2018 Conference Presentation
Objectives: Enabling and optimising older adults’ capability to age “in-place” in their own home and community are key long-term care policy imperatives. In this light, housing can play a key role in the prevention, maintenance, and enabling of older adults’ psychosocial and physical well-being, and in turn, facilitating ageing in place. A pilot “AIP” project has been implemented in 11 public housing estates in Hong Kong since 2014 to promote aging in place of their elderly residents. The project provides estate-based “one stop” health and social care services for elderly tenants. Each estates is stationed with a social worker and some estates also have tailored elderly apartment units and a lounge designed for older adults. This housing model is akin to the Naturally Occurring Retirement Community Supportive Service Programs (NORC-SSP model) that aimed to promote ageing in place by facilitating partnerships among stakeholders including elderly residents, service providers, and estate managers, and by fostering neighbours’ capacity of mutual help. We conducted a four year longitudinal study to (1) evaluate the overall effect of this pilot project on psychosocial outcomes among elderly tenants; and (2) examine the ageing-in-place intention of the elderly tenants under the AIP project.
Methods: We interviewed 2,000 older residents of 12 public rental estates annually between 2014 and 2017, including 11 estates that implemented with the pilot AIP project and one estate without the program as a control group. We collected demographic, physical health, cognitive heath, quality of life, use of health care services, and their intention to age in place from them.
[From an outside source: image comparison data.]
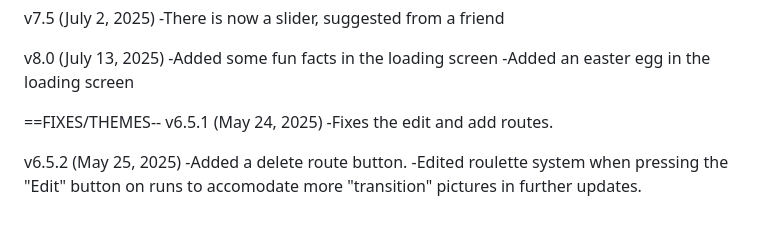
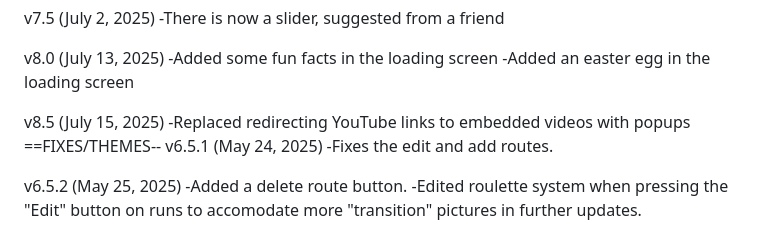
Before and after one commit to flekia/My-Runs-, a Markdown page: README.md, the part around the change. Rendered like a GitHub page.

```diff
--- a/README.md
+++ b/README.md
@@ -85,6 +85,9 @@ v8.0 (July 13, 2025)
 -Added some fun facts in the loading screen
 -Added an easter egg in the loading screen
 
+
+v8.5 (July 15, 2025)
+-Replaced redirecting YouTube links to embedded videos with popups
 ==FIXES/THEMES--
 v6.5.1 (May 24, 2025)
 -Fixes the edit and add routes.
```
Results: Older people living in estates with AIP project increased the use of community care services, participated more frequently in active ageing activities, and had better cognitive health and mental health than those in the control estate. They also reported fewer falls and fewer use of accident and emergency services than those in the control estates. More elders in the estates with AIP project preferred to live at home even if their health deteriorated to a point that they can no longer living in the community without support.
Conclusions: Elders in estates with AIP pilot projects should more willingness to age in place and reported better outcomes than those in the control estates. Since more than 40% of elders in Hong Kong are living in public rental housing estates, the positive results indicates that a NORC-SSP type model may help lower the impact of rapid population aging on the long term care system.